Kenosha police officer commits suicide www.privateofficer.com
Kenosha WI Nov 2 2010 A Kenosha police officer involved in a controversial and highly publicized fatal shooting in 2004 committed suicide early Sunday, according to Chief John Morrissey.
Officer Erich R. Strausbaugh, 34, of Franklin was having marital problems and had been stressed in the aftermath of the shooting of 21-year-old Michael E. Bell, according to statements by his wife in a Milwaukee County medical examiner’s report.
Bell was unarmed when police shot him in the head in his driveway in November 2004. Robert Jambois, then Kenosha County district attorney, declined to charge the officers involved. A department investigation ruled the shooting justified.

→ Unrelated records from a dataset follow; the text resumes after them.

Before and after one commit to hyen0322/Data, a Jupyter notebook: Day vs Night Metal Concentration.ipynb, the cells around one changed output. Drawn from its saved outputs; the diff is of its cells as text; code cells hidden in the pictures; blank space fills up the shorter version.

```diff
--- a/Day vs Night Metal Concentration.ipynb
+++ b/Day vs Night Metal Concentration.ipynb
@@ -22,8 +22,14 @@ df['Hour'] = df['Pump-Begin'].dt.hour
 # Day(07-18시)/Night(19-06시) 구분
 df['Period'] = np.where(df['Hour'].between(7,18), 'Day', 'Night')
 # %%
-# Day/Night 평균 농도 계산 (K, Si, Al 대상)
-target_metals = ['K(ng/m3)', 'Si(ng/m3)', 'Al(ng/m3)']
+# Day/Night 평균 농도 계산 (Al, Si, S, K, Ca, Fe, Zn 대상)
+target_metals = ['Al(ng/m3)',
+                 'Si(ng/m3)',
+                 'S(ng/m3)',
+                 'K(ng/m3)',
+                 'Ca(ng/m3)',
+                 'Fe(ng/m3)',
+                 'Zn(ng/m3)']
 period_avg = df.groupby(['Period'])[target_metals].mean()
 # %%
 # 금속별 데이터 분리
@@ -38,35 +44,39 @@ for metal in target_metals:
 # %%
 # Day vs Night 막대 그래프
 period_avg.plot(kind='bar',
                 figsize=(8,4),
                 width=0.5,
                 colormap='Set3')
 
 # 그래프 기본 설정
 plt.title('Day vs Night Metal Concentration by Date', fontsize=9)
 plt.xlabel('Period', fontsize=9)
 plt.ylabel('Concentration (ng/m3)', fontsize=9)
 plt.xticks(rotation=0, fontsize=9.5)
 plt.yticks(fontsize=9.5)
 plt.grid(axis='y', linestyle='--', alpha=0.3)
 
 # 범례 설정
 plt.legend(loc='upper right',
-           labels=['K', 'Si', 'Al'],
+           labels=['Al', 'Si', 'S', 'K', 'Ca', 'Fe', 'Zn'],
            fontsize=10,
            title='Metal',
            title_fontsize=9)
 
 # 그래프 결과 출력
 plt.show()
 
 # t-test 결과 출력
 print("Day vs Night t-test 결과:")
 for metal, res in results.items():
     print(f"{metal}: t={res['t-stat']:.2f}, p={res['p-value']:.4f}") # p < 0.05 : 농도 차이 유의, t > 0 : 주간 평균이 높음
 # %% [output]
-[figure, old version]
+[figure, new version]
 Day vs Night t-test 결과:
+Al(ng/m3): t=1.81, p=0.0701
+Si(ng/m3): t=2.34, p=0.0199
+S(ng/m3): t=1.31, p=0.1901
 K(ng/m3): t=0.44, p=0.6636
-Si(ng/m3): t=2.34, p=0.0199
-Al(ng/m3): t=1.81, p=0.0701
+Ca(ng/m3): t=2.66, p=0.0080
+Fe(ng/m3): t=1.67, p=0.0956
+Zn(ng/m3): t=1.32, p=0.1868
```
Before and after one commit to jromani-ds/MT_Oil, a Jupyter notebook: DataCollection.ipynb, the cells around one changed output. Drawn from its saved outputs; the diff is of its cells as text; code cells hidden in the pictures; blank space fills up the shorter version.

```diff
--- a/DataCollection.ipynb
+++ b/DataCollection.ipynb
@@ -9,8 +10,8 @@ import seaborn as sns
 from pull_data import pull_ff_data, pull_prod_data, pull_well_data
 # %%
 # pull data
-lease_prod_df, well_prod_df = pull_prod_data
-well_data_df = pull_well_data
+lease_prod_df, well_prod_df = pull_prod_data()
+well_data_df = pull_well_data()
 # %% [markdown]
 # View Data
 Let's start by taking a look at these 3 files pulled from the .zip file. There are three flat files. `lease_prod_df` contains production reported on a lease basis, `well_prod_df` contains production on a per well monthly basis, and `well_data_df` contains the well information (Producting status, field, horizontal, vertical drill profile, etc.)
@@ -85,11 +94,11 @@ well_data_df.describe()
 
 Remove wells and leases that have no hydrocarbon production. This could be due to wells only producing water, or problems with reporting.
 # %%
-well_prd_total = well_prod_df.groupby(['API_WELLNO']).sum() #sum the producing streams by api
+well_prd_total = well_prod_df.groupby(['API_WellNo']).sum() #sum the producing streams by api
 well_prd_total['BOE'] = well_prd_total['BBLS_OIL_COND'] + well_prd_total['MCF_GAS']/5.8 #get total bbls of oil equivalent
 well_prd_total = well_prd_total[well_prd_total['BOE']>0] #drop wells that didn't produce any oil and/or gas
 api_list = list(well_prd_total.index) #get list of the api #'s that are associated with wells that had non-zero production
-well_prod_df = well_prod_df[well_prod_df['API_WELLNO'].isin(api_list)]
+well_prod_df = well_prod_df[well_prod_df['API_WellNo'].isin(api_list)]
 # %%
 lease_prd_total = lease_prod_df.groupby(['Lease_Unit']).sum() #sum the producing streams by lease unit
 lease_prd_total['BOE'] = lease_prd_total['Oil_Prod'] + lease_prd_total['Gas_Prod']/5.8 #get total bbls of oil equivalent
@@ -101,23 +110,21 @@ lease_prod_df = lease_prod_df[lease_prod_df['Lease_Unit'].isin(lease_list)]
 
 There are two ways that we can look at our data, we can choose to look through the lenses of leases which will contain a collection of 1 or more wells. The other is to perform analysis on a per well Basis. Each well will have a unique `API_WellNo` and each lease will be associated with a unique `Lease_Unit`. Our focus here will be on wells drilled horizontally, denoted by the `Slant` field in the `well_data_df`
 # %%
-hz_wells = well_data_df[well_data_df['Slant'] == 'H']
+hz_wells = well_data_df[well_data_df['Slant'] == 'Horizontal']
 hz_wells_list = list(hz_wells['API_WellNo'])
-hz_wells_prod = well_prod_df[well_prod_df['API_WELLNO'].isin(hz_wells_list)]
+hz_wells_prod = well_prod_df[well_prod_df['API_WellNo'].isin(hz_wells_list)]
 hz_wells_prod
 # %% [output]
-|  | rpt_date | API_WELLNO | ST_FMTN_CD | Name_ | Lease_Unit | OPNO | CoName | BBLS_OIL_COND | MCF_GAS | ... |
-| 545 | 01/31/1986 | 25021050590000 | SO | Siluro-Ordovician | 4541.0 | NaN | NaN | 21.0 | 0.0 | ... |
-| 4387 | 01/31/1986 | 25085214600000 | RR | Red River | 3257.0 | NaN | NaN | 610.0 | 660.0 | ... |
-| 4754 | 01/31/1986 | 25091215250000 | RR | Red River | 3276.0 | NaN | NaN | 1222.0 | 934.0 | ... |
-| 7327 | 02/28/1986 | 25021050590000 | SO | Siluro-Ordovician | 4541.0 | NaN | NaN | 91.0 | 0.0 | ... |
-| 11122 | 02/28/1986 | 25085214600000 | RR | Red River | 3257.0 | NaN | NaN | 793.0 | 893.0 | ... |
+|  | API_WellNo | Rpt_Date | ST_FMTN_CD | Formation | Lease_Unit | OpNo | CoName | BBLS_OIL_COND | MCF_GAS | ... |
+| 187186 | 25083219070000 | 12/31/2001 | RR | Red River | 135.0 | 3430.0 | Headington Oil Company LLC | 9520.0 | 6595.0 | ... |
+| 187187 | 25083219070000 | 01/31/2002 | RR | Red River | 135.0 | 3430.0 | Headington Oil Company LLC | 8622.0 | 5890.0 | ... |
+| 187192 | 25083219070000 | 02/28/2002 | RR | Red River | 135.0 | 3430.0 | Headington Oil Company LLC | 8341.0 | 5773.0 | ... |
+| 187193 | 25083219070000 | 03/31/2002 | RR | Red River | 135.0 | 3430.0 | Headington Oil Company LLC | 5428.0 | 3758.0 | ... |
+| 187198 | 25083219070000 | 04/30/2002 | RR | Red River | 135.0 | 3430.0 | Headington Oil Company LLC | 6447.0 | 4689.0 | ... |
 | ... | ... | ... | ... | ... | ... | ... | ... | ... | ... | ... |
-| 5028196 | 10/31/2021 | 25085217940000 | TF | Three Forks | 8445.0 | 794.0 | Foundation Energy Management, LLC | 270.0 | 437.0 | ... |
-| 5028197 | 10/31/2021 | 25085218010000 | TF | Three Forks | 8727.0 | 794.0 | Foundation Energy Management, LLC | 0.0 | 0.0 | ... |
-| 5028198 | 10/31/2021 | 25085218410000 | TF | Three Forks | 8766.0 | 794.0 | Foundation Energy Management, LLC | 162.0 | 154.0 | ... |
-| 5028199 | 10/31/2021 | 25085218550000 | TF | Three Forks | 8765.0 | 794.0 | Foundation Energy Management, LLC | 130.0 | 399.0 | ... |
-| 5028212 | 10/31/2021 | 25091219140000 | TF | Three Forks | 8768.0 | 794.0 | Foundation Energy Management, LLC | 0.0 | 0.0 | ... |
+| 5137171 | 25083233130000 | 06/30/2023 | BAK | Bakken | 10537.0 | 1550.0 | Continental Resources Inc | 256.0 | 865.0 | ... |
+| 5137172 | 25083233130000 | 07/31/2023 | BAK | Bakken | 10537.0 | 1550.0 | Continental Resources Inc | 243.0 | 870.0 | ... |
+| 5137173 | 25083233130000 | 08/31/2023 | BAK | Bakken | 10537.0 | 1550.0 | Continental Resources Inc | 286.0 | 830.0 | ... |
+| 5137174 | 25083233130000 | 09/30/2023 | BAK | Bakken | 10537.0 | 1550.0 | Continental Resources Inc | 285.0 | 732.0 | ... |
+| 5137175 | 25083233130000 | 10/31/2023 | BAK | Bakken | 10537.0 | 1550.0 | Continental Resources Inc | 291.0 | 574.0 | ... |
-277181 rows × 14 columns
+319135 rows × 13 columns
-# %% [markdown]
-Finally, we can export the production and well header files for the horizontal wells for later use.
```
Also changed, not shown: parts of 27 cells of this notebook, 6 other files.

Bell’s family, however, won a $1.75 million settlement in March after filing a lawsuit that accused the officers of excessive force and civil rights violations. Although Strausbaugh did not pull the trigger, he conducted the initial traffic stop of Bell, forced him to the ground and stunned him with a Taser, according to the lawsuit. Strausbaugh also was one of two officers restraining Bell when a third officer shot him in the head at close range, the suit says.
“Our family is sickened by this tragic event and is acutely aware of the pain his family feels,” Bell’s father, retired Air Force Lt. Colonel Michael M. Bell, said Monday.
In the years since the shooting, Michael M. Bell has waged a publicity campaign including a website and billboards calling for an independent commission to review all fatal police shootings in the state.
Just last week, state Rep. Peter Barca (D-Kenosha), majority caucus chairman, responded in a letter to the elder Bell. Barca has asked the nonpartisan state Legislative Council to research the law surrounding the issue of fatal police shootings, according to the letter, dated Oct. 26.
Strausbaugh’s suicide, the second in the department in the past six months, has been very difficult on his co-workers, Morrissey said.
“He served the department a little over 10 years and did an outstanding job,” Morrissey said.
Every 17 to 21 hours, a police officer in the United States commits suicide, according to Robert E. Douglas Jr., founder and executive director of the National POLICE Suicide Foundation. He estimated that 30% to 40% of officers suffer from post-traumatic stress disorder.
It is not uncommon for stressful incidents on the job to lead to marital problems, he said. The officer generally does not want to talk about the incident and the spouse does, which leads to communication breakdowns, he said.
“The shooting of any human being and especially the killing of any human being is a tremendous emotional trauma,” Douglas said. “The trauma is devastating, and this family now is going to be devastated.”